Garden Ice Sculpture

Here in California, winter has departed–at least for the moment. While I love turning my face to the warm sun on these “winter” days, I’m afraid I lost my chance to delight in cold, wet weather. So, to help the kids appreciate a bit of cold, and a bit of what the weather gods have bestowed these days, we created garden ice sculptures.


And of course in our house, it’s all about the fantasy play. Jasmine became a garden archeologist, baby Chloe her assistant.


Here’s what we did:


First, we collected our “fossils”. The girls each carried a basket and were permitted to collect objects that had fallen on the ground, (my way of keeping living flowers alive for the nectar-eating creatures.)


Second, I filled a large baking dish with water. Jasmine arranged the objects in the dish.


Third, we placed the dish in the freezer. Periodically throughout the day Jasmine checked on the frozen status of her sculpture-in-progress. We noticed how ice formed on the top of the sculpture first, the way ice forms on the top of a pond before the entire body of water freezes. We jiggled the sculpture, watching bubbles under the surface dance with the cold water beneath.

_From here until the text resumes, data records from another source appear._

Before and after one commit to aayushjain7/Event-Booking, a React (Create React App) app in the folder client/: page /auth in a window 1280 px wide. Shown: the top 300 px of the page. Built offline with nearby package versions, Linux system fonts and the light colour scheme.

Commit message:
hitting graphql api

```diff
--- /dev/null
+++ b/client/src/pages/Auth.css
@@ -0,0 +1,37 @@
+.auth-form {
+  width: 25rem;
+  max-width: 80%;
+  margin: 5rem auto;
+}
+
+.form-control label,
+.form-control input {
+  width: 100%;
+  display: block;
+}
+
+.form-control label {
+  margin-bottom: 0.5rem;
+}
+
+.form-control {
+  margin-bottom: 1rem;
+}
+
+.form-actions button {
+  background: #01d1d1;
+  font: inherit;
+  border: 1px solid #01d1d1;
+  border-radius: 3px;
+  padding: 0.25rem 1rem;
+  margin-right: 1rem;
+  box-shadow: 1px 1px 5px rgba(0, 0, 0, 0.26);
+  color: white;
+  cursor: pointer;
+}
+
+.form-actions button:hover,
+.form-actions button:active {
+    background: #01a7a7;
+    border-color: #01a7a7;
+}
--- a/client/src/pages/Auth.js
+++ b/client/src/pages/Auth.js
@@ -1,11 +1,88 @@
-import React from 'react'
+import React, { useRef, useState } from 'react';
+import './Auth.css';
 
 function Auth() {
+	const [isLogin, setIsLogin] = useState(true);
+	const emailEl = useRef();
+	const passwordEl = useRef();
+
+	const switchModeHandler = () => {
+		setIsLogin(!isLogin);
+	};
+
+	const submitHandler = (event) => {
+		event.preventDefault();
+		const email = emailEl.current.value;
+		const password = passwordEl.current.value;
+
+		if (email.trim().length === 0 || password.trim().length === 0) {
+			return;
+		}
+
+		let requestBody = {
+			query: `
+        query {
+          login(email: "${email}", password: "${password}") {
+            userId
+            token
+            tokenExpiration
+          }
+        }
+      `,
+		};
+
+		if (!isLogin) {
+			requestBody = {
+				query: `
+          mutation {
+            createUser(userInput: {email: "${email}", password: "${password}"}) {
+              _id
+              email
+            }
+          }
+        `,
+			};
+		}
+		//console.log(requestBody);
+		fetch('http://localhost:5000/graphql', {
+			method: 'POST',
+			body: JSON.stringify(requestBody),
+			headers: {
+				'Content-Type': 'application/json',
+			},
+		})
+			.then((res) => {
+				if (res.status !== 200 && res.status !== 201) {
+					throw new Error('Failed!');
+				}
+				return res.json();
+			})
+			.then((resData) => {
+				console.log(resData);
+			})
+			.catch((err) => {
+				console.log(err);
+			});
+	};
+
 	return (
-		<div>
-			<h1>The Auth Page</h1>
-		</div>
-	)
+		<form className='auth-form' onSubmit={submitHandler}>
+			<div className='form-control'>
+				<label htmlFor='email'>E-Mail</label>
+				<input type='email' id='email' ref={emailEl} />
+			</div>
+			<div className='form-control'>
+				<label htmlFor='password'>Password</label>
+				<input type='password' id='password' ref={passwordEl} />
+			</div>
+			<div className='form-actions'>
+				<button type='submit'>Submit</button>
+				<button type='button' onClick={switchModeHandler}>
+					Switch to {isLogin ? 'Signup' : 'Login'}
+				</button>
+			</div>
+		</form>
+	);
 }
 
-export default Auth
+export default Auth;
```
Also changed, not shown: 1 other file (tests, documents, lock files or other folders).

Fourth, we removed our frozen object from the freezer. I heated the outside of the dish, showing Jasmine how we could melt just the outer portion of the sculpture enough to remove it from the pan. We turned it out onto a low broiling pan in a sunny location, which illuminates the ice brilliantly, making the whole sculpture glow.


Fifth, I gave the kids tools to work with her “fossils.” Mainly, she likes using a warm paintbrush (dipped in warm water) to work the fossils out of the sculpture. She delights in this process, discussing her discoveries as she goes (mainly creatures we’ve read about in her dinosaur library). “This is a brontosaurus leg bone, and here’s a passionflower it was eating.”


Finally, I gave the kids saltshakers to disperse salt on the sculpture. We discuss how salt makes the ice melt more quickly.

There are many variations on this project–one of our favorites is creating sedimentary “rock” layers. When we’re done playing, putting it back in the dish with another layer of water that’s been dyed. When we remove it the next time, we can see the two layers of “rock” that resemble sedimentary rock layers.


Also, this is a wonderful activity for a cold, “indoor” day – it occupies my girls for long stretches of time.


Hilary Stamper